A provincial promise kept. Now what?
Recently, B.C.’s provincial government made good on the campaign promise to freeze residential rental rate increases for the rest of 2021. On March 1, the government started the process to make that happen in the legislature.
With this move, by the close of 2021, rental housing providers will have faced two full calendar years of 0% rental rate increases. Not only that, but once increases are allowed again, owners will also presumably be at least two years behind in compounded increases lost.
Against this backdrop, here’s an actual example of what one of our clients has faced in expense increases from 2019 to 2020 for a 20-suite building in the City of Vancouver:
- Property taxes: +24%
- Insurance: +36%
- Heat and light: +16%
- Water and sewer: +10%

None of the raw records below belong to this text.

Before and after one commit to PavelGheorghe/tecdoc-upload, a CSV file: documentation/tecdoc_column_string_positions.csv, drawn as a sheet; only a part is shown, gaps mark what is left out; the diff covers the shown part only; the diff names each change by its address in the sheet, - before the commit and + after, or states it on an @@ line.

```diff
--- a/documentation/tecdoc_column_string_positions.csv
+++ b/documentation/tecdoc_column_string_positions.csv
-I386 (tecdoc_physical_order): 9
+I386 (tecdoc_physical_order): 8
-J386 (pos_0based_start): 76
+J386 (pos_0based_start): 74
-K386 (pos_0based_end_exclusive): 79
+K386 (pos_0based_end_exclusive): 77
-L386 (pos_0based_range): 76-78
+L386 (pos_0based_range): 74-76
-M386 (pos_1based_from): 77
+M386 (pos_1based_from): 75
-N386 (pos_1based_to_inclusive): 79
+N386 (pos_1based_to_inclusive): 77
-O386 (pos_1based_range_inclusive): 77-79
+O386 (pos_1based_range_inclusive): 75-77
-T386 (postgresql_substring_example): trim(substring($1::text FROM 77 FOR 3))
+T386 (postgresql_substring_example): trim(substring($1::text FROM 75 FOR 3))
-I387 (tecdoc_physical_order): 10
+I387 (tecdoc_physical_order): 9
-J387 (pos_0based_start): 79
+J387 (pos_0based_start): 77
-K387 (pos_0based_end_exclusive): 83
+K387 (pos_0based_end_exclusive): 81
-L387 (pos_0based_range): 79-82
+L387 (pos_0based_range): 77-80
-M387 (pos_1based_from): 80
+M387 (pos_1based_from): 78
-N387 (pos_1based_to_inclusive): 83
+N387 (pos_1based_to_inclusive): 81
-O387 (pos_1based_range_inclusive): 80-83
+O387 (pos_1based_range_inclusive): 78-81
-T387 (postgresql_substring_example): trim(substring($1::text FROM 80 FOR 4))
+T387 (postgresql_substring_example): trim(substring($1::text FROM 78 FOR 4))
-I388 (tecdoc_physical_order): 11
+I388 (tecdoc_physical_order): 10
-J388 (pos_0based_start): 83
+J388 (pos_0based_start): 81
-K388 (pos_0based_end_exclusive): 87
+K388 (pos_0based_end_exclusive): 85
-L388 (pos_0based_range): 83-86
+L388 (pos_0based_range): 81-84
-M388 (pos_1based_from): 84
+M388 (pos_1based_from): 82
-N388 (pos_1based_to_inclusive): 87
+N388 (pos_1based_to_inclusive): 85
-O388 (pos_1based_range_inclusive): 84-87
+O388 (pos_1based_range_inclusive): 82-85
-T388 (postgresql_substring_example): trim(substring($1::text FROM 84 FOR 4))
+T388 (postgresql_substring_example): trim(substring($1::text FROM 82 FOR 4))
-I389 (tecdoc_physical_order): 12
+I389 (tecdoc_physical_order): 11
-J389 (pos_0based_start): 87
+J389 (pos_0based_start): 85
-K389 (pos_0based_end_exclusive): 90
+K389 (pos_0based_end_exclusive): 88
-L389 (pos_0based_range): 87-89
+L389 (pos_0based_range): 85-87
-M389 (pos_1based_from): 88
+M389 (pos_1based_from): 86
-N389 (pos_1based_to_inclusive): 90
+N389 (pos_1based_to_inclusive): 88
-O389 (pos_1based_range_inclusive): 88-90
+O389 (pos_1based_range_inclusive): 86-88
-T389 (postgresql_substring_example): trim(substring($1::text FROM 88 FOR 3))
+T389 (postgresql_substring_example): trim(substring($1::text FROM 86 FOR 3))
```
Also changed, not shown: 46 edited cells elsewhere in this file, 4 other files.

- Cleaning and sanitation: +6%
Many people have suffered greatly in the last 18 months, physically, financially and mentally. There’s certainly good reason for some to have a break from increased rents. Yet those who may actually be better off financially, and who are able to pay their increases, should be expected to pay their share of the burden of costs, as they would in normal times.
So the NDP made good on its promise. Yet if increasing the availability of rental housing is also really a goal, what’s next? As we all know, you can’t create a barrage of negative (even if well-intentioned) policies in rental housing without decreasing the likelihood of construction.
What you can do
As we write this, the City of Vancouver is proposing to downzone by changing C2 zoning and will be holding a public hearing on March 11, 2021. This is yet another example of a policy that does the opposite of what is intended.
We call on the City to enable a drastic increase in purpose-built rental stock. In the meantime, please send comments here or request to speak if possible!
With respect to their goal of 114,000 units built over 10 years, we note we are 35% through this period with only 2.6% of units constructed. How are we going to enable a drastic and meaningful increase in the purpose-built rental housing universe? CMHC demonstrated the increase was only 896 units in the City of Vancouver in their Fall 2020 report.
If rents go down while costs and vacancies go up – which has happened during COVID – less rental housing will be built in the future. These factors, along with an ongoing blanket freeze on rental rates with nothing to balance out expenses, will further exacerbate the decline in rental housing starts. Add to the picture increased demand for condo projects, and it’s only a matter of time before developers turn their attention back to building what’s tried, tested and true.
So, what’s the plan?